Exercise: For every entry, reproduce the wording exactly and omit any image it holds.

Data extract:
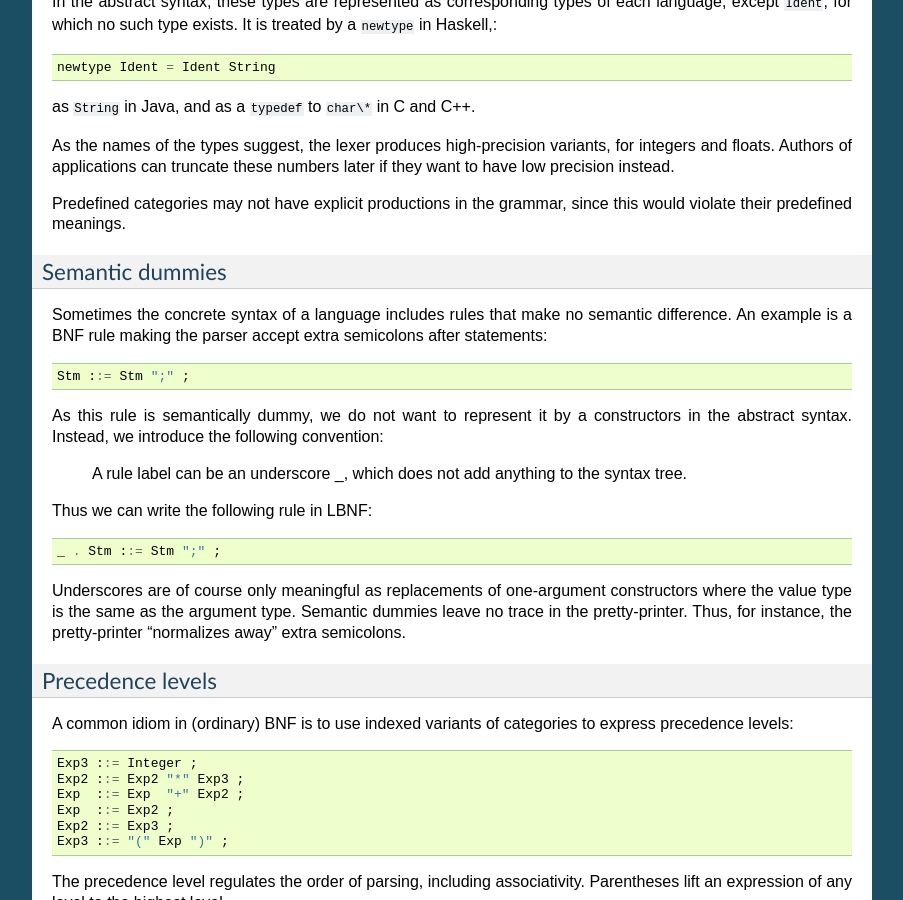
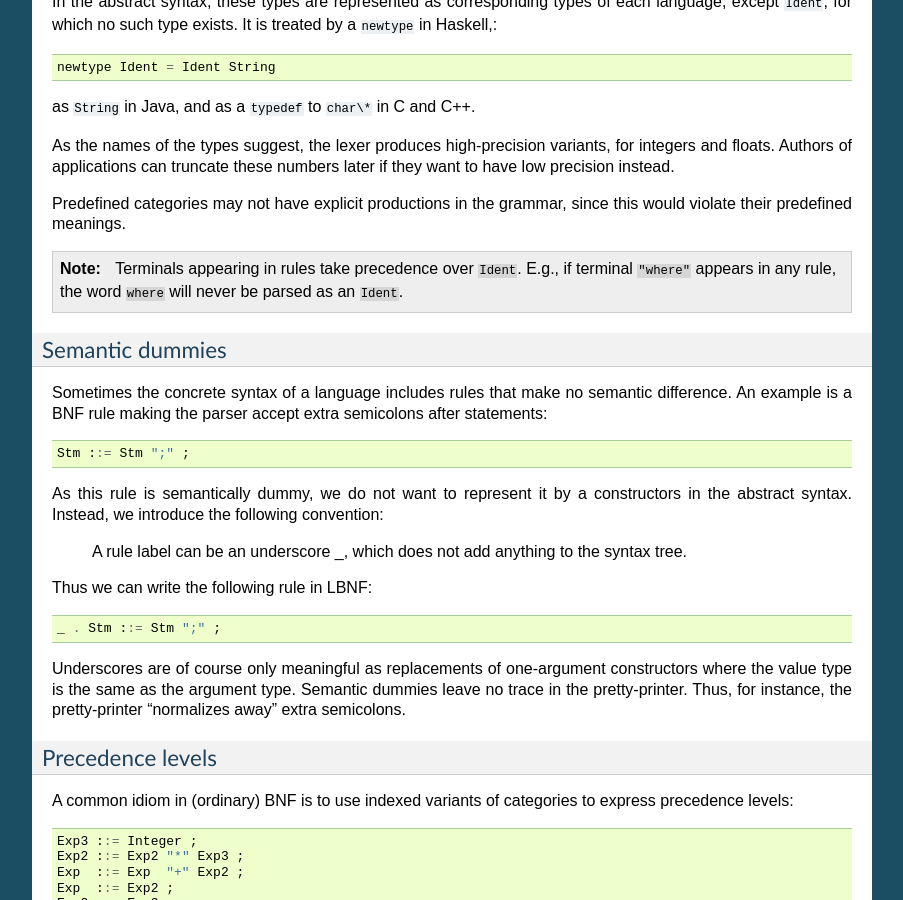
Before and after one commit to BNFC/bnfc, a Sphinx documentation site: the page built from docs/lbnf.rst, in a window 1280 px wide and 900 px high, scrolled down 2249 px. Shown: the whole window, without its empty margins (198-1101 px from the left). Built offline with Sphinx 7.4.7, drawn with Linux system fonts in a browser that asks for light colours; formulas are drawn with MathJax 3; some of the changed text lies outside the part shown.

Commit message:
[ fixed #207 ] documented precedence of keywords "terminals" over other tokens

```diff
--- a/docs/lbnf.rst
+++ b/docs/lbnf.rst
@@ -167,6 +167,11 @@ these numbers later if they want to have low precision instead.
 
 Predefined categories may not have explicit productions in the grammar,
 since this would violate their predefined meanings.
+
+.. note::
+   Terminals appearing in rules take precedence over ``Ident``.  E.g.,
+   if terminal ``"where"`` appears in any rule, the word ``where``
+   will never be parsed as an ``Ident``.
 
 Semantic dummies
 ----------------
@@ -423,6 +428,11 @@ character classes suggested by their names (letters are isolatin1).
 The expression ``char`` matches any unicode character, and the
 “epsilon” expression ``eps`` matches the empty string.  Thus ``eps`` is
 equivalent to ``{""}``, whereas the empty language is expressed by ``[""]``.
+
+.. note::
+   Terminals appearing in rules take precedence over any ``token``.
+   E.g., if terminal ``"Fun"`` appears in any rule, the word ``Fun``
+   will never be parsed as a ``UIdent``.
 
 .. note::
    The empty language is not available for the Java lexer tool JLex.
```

Reply to the task:
Before and after one commit to BNFC/bnfc, a Sphinx documentation site: the page built from docs/lbnf.rst, in a window 1280 px wide and 900 px high, scrolled down 2249 px. Shown: the whole window, without its empty margins (198-1101 px from the left). Built offline with Sphinx 7.4.7, drawn with Linux system fonts in a browser that asks for light colours; formulas are drawn with MathJax 3; some of the changed text lies outside the part shown.

Commit message:
[ fixed #207 ] documented precedence of keywords "terminals" over other tokens

```diff
--- a/docs/lbnf.rst
+++ b/docs/lbnf.rst
@@ -167,6 +167,11 @@ these numbers later if they want to have low precision instead.
 
 Predefined categories may not have explicit productions in the grammar,
 since this would violate their predefined meanings.
+
+.. note::
+   Terminals appearing in rules take precedence over ``Ident``.  E.g.,
+   if terminal ``"where"`` appears in any rule, the word ``where``
+   will never be parsed as an ``Ident``.
 
 Semantic dummies
 ----------------
@@ -423,6 +428,11 @@ character classes suggested by their names (letters are isolatin1).
 The expression ``char`` matches any unicode character, and the
 “epsilon” expression ``eps`` matches the empty string.  Thus ``eps`` is
 equivalent to ``{""}``, whereas the empty language is expressed by ``[""]``.
+
+.. note::
+   Terminals appearing in rules take precedence over any ``token``.
+   E.g., if terminal ``"Fun"`` appears in any rule, the word ``Fun``
+   will never be parsed as a ``UIdent``.
 
 .. note::
    The empty language is not available for the Java lexer tool JLex.
```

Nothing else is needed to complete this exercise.